Total investment in the commercial human spaceflight sector has risen by 20% since January 2008, reaching a cumulative total of $1.46 billion, according to a new extensive study performed by the Tauri Group and commissioned by the Commercial Spaceflight Federation. Revenues and deposits for commercial human spaceflight services, hardware, and support services has also grown, reaching a total of $261 million for the year 2008.

The analytic study, performed by the Tauri Group of Alexandria, Virginia, was based on aggregated data from a comprehensive survey of 22 companies engaged in commercial human spaceflight activities, including most Commercial Spaceflight Federation members.
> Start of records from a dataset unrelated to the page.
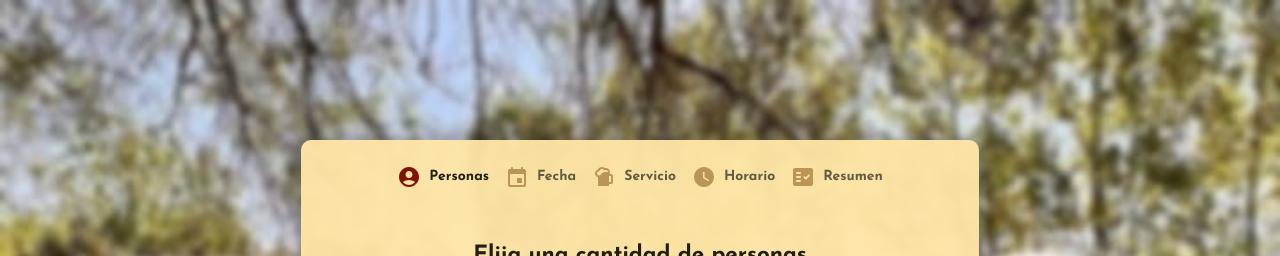
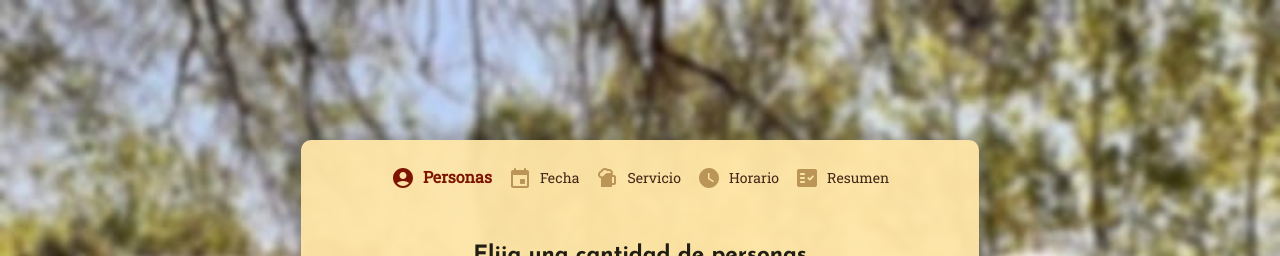
Before and after one commit to Jero8i/SDR-Front, a React (Create React App) app in the folder Front/: page / in a window 1280 px wide. Both pictures are taken after a click on the button "RESERVAR". Shown: the top 256 px of the page. Built offline with nearby package versions, Linux system fonts and the light colour scheme.

Commit message:
Changing stepper style

```diff
--- a/Front/src/styles/Stepper.css
+++ b/Front/src/styles/Stepper.css
@@ -4,24 +4,19 @@
     margin-top: 5%;
 }
 
-.custom-stepper .css-dzunwi-MuiStepLabel-label {
+.custom-stepper .MuiStepLabel-label {
     color: var(--color-info);
     font-weight: 500;
     font-family: 'Roboto Slab', serif;
 }
 
-.custom-stepper .css-dzunwi-MuiStepLabel-label.Mui-active {
+.custom-stepper .MuiStepLabel-label.Mui-active {
     color: var(--color-primary);
     font-weight: bold;
-    font-size:medium;
+    font-size: medium;
 }
 
-.custom-stepper .css-dzunwi-MuiStepLabel-label.Mui-completed {
-    color: var(--color-success-light);
-    font-weight: 500;
-}
-
-.custom-stepper .css-14j26sj-MuiStepLabel-label.Mui-completed {
+.custom-stepper .MuiStepLabel-label.Mui-completed {
     color: var(--color-success-light);
     font-weight: 500;
 }
```
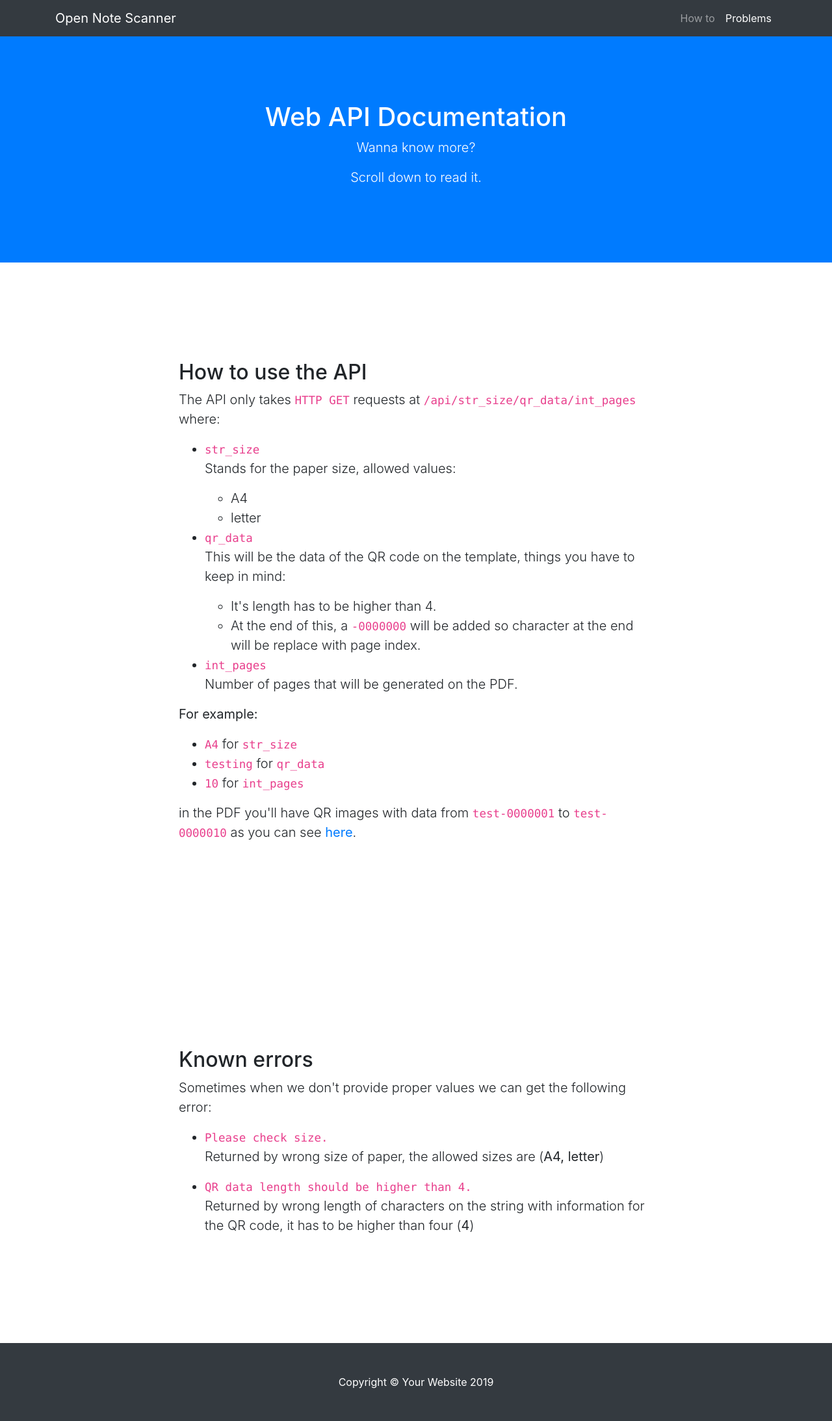
After one commit to yeyeto2788/OpenNoteScannerPDF, a Flask app: page /documentation in a window 1280 px wide. The commit adds this page. Shown: the whole page at 65% size. Run offline with Flask 2, Linux system fonts and the light colour scheme; some libraries are stand-ins or nearby versions.

Commit message:
Add API documentation page and fix index page.

```diff
--- a/open_note_scanner/pdf_server/server.py
+++ b/open_note_scanner/pdf_server/server.py
@@ -24,10 +24,23 @@ def home():
     Simple rendering of the `index.html` page.
 
     Returns:
-
+        Flask template return.
     """
 
     template_return = flask.render_template('index.html')
+
+    return template_return
+
+
+@app.route('/documentation')
+def documentation():
+    """
+    Render the documentation of the API
+
+    Returns:
+        Flask template return.
+    """
+    template_return = flask.render_template('documentation.html')
 
     return template_return
 
--- /dev/null
+++ b/open_note_scanner/pdf_server/templates/documentation.html
@@ -0,0 +1,132 @@
+<!DOCTYPE html>
+<html lang="en">
+
+<head>
+
+  <meta charset="utf-8">
+  <meta name="viewport" content="width=device-width, initial-scale=1, shrink-to-fit=no">
+  <meta name="description" content="">
+  <meta name="author" content="">
+
+  <title>Open Note Scanner</title>
+
+  <!-- Bootstrap core CSS -->
+  <link href="{{ url_for('static', filename='vendor/bootstrap/css/bootstrap.min.css') }}" rel="stylesheet">
+
+  <!-- Custom styles for this template -->
+  <link href="{{ url_for('static', filename='css/scrolling-nav.css') }}" rel="stylesheet">
+
+</head>
+
+<body id="page-top">
+
+  <!-- Navigation -->
+  <nav class="navbar navbar-expand-lg navbar-dark bg-dark fixed-top" id="mainNav">
+    <div class="container">
+      <a class="navbar-brand js-scroll-trigger" href="#page-top">Open Note Scanner</a>
+      <button class="navbar-toggler" type="button" data-toggle="collapse" data-target="#navbarResponsive" aria-controls="navbarResponsive" aria-expanded="false" aria-label="Toggle navigation">
+        <span class="navbar-toggler-icon"></span>
+      </button>
+      <div class="collapse navbar-collapse" id="navbarResponsive">
+        <ul class="navbar-nav ml-auto">
+          <li class="nav-item">
+            <a class="nav-link js-scroll-trigger" href="#documentation">How to</a>
+          </li>
+          <li class="nav-item">
+            <a class="nav-link js-scroll-trigger" href="#errors">Problems</a>
+          </li>
+        </ul>
+      </div>
+    </div>
+  </nav>
+
+  <header class="bg-primary text-white">
+    <div class="container text-center">
+      <h1>Web API Documentation</h1>
+      <p class="lead">Wanna know more?</p>
+        <p class="lead">Scroll down to read it.</p>
+    </div>
+  </header>
+
+  <section id="documentation">
+    <div class="container">
+      <div class="row">
+        <div class="col-lg-8 mx-auto">
+          <h2>How to use the API</h2>
+            <p class="lead">The API only takes <code>HTTP GET</code> requests at <code>/api/str_size/qr_data/int_pages</code> where:</p>
+              <ul>
+                <li class="lead">
+                    <code>str_size</code>
+                    <p class="lead">Stands for the paper size, allowed values:</p>
+                    <ul>
+                        <li>A4</li>
+                        <li>letter</li>
+                    </ul>
+                </li>
+                <li class="lead">
+                    <code>qr_data</code>
+                    <p class="lead">This will be the data of the QR code on the template, things you have to keep in mind:</p>
+                    <ul>
+                        <li>It's length has to be higher than 4.</li>
+                        <li>At the end of this, a <code>-0000000</code> will be added so character at the end will be replace with page index.</li>
+                    </ul>
+                </li>
+                <li class="lead">
+                    <code>int_pages</code>
+                    <p class="lead">Number of pages that will be generated on the PDF.</p>
+                </li>
+              </ul>
+            <p class="lead"><b>For example:</b></p>
+            <ul>
+                <li class="lead"><code>A4</code> for <code>str_size</code></li>
+                <li class="lead"><code>testing</code> for <code>qr_data</code></li>
+                <li class="lead"><code>10</code> for <code>int_pages</code></li>
+            </ul>
+            <p class="lead"> in the PDF you'll have QR images with data from <code>test-0000001</code> to <code>test-0000010</code> as you can see <b><a href="/api/A4/testing/10">here</a></b>.</p>
+        </div>
+      </div>
+    </div>
+  </section>
+
+  <section id="errors">
+    <div class="container">
+      <div class="row">
+        <div class="col-lg-8 mx-auto">
+          <h2>Known errors</h2>
+            <p class="lead">Sometimes when we don't provide proper values we can get the following error:</p>
+            <ul>
+              <li class="lead">
+                  <code>Please check size.</code>
+                  <p class="lead">Returned by wrong size of paper, the allowed sizes are (<b>A4, letter</b>)</p>
+              </li>
+              <li class="lead">
+                  <code>QR data length should be higher than 4.</code>
+                  <p class="lead">Returned by wrong length of characters on the string with information for the QR code, it has to be higher than four (<b>4</b>)</p>
+              </li>
+            </ul>
+        </div>
+      </div>
+    </div>
+  </section>
+
+  <!-- Footer -->
+  <footer class="py-5 bg-dark">
+    <div class="container">
+      <p class="m-0 text-center text-white">Copyright &copy; Your Website 2019</p>
+    </div>
+    <!-- /.container -->
+  </footer>
+
+  <!-- Bootstrap core JavaScript -->
+  <script src="{{ url_for('static', filename='vendor/jquery/jquery.min.js') }}"></script>
+  <script src="{{ url_for('static', filename='vendor/bootstrap/js/bootstrap.bundle.min.js') }}"></script>
+
+  <!-- Plugin JavaScript -->
+  <script src="{{ url_for('static', filename='vendor/jquery-easing/jquery.easing.min.js') }}"></script>
+
+  <!-- Custom JavaScript for this theme -->
+  <script src="{{ url_for('static', filename='js/scrolling-nav.js') }}"></script>
+
+</body>
+
+</html>
```
Also changed, not shown: open_note_scanner/pdf_server/templates/index.html (+21 -16 lines), README.md, 2 other files.
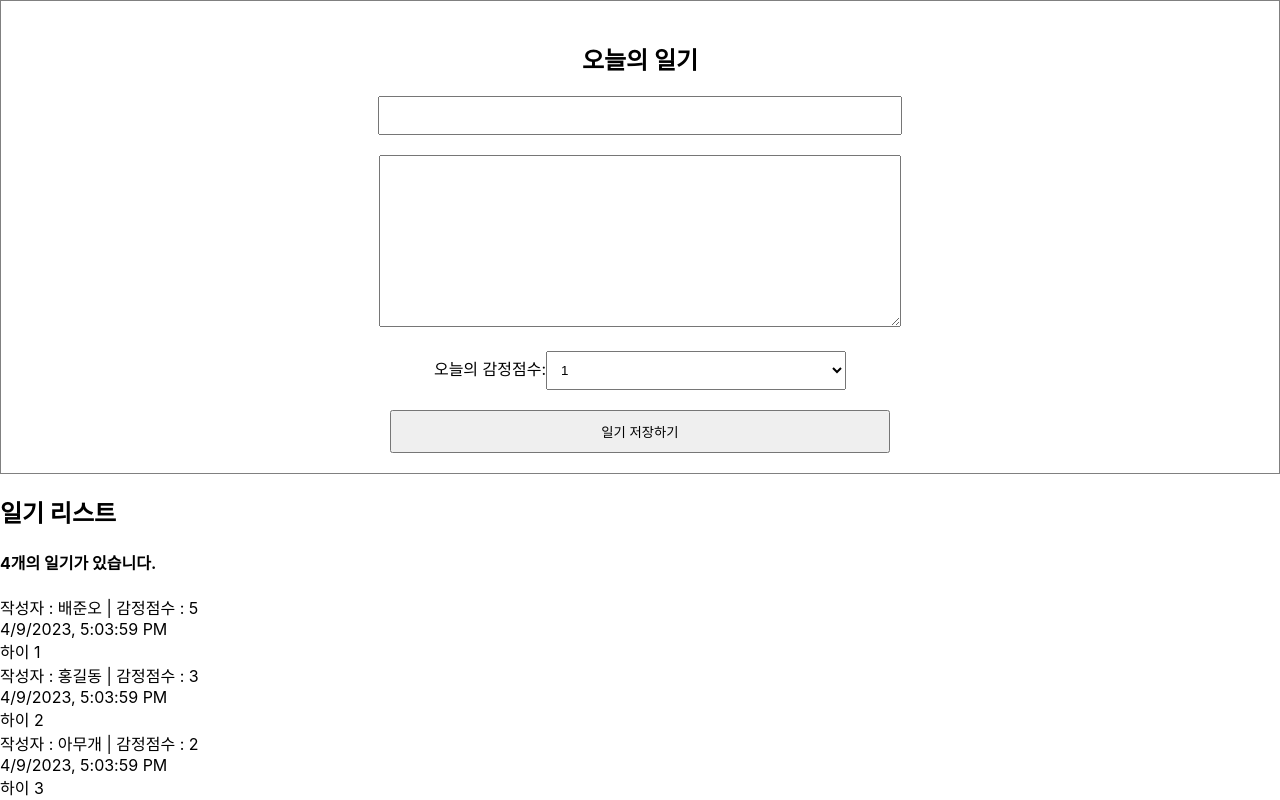
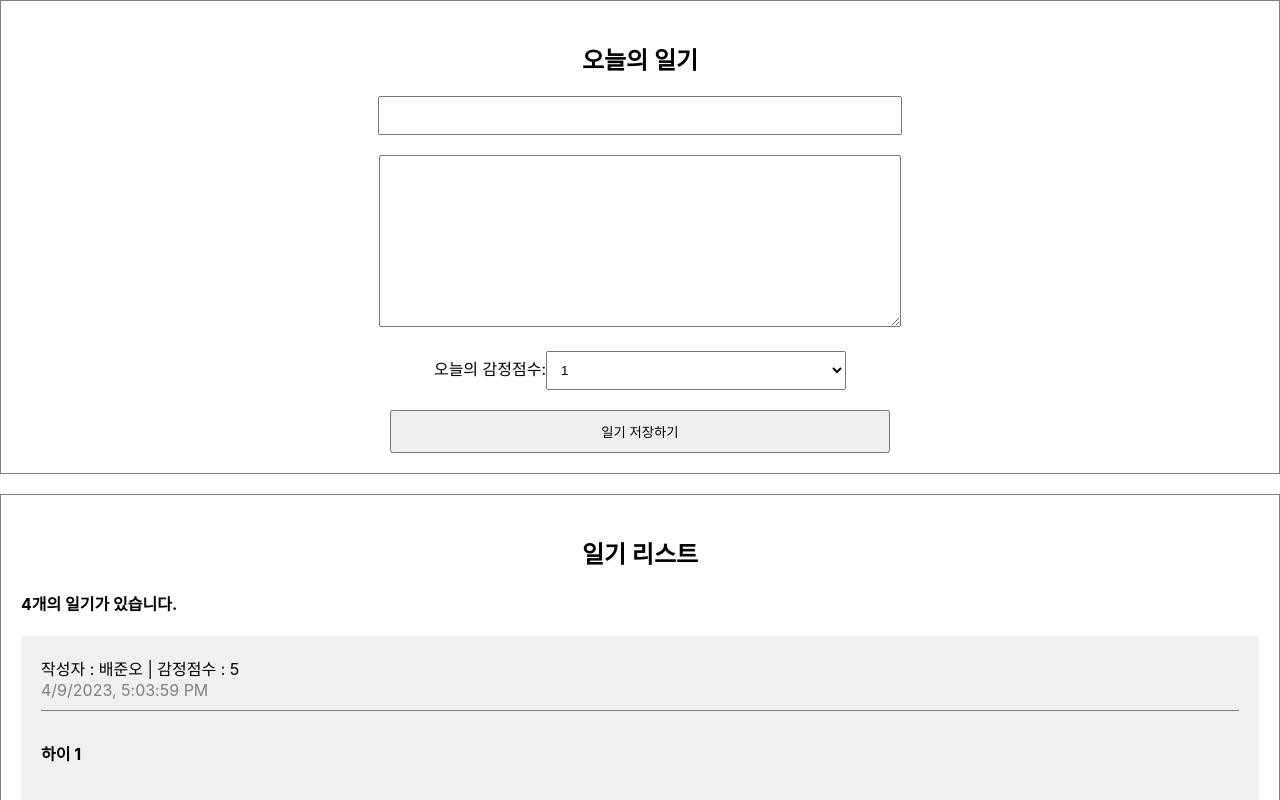
Before and after one commit to Junobee25/Emotional-diary-project, a React (Create React App) app: page / in a window 1280 px wide. Shown: the top 800 px of the page. Built offline with nearby package versions, Linux system fonts and the light colour scheme.

Commit message:
DiaryList, DiaryItem 디자인 수정

```diff
--- a/src/App.css
+++ b/src/App.css
@@ -27,3 +27,37 @@ textarea {
   padding: 10px;
   cursor: pointer;
 }
+
+/* List */
+.DiaryList {
+  border : 1px solid gray;
+  padding : 20px;
+  margin-top : 20px;
+}
+
+.DiaryList h2{
+  text-align: center;
+}
+
+/* Item */
+.DiaryItem {
+  background-color: rgb(240, 240, 240);
+  margin-bottom : 10px;
+  padding : 20px;
+}
+
+.DiaryItem .Info{
+  border-bottom: 1px solid gray;
+  padding-bottom: 10px;
+  margin-bottom: 10px;
+}
+
+.DiaryItem .date{
+  color: gray;
+}
+
+.DiaryItem .content{
+  font-weight: bold;
+  margin-bottom: 30px;
+  margin-top: 30px;
+}
```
The new Tauri Group study results, which updates a study conducted a year earlier, can be downloaded here [pdf]. Key findings include:

* Deposits and revenue for direct commercial human spaceflight services, such as flights of private citizens to the International Space Station and deposits on suborbital commercial human spaceflights, rose to $50.0M in 2008, compared to $38.8M in 2007 and $28.8M in 2006.

* Investment of $1.46 billion has been committed to the industry since January 2008, of which approximately $624 million has been spent to date and about $838 million is available. Sources of investment include individuals and angel investors (about 52%), private equity (about 30%), government (about 15%), and corporate reinvestment (about 4%).

* Revenue for commercial spaceflight hardware sales, development, and support services, increased to $211M in 2008, compared to $206M in 2007 and $123M in 2006. (This category includes sales of hardware and services directly intended for commercial human spaceflight; sales of commercial human spaceflight-related products and services to customers in other industry sectors; and sales and services that develop technologies and corporate capabilities that can be leveraged for commercial human spaceflight applications.)

* Total facility space expanded to 1,180,000 square feet (over 20 football fields) in 2008, compared to 762,100 square feet in 2007.

* The commercial human spaceflight industry reached an employment level of 1,186 workers in 2008, not including employees at these 22 companies who are engaged in activities unrelated to commercial human spaceflight.

Commercial Spaceflight Federation President Bretton Alexander commented, “This survey reveals modest, but increasing, revenues from commercial spaceflight activities, including growing deposits and contracts for government development activities. But the real highlight is the sizable investment that is not government related. Growing investment from private equity funds and other investors has turned longtime skeptics into people who are taking notice.”

Since the survey was primarily a rearward look at activities in the year 2008, several companies such as Orbital Sciences, United Launch Alliance (a Boeing-Lockheed joint venture), and other firms, which have made recent public expressions of interest in commercial human spaceflight, were not part of the tabulations above.

The full Tauri Group study results can be downloaded here [pdf].

Image credit (showing the investment deal recently concluded between Aabar Investments and Virgin Galactic): Virgin Galactic / Mark Greenberg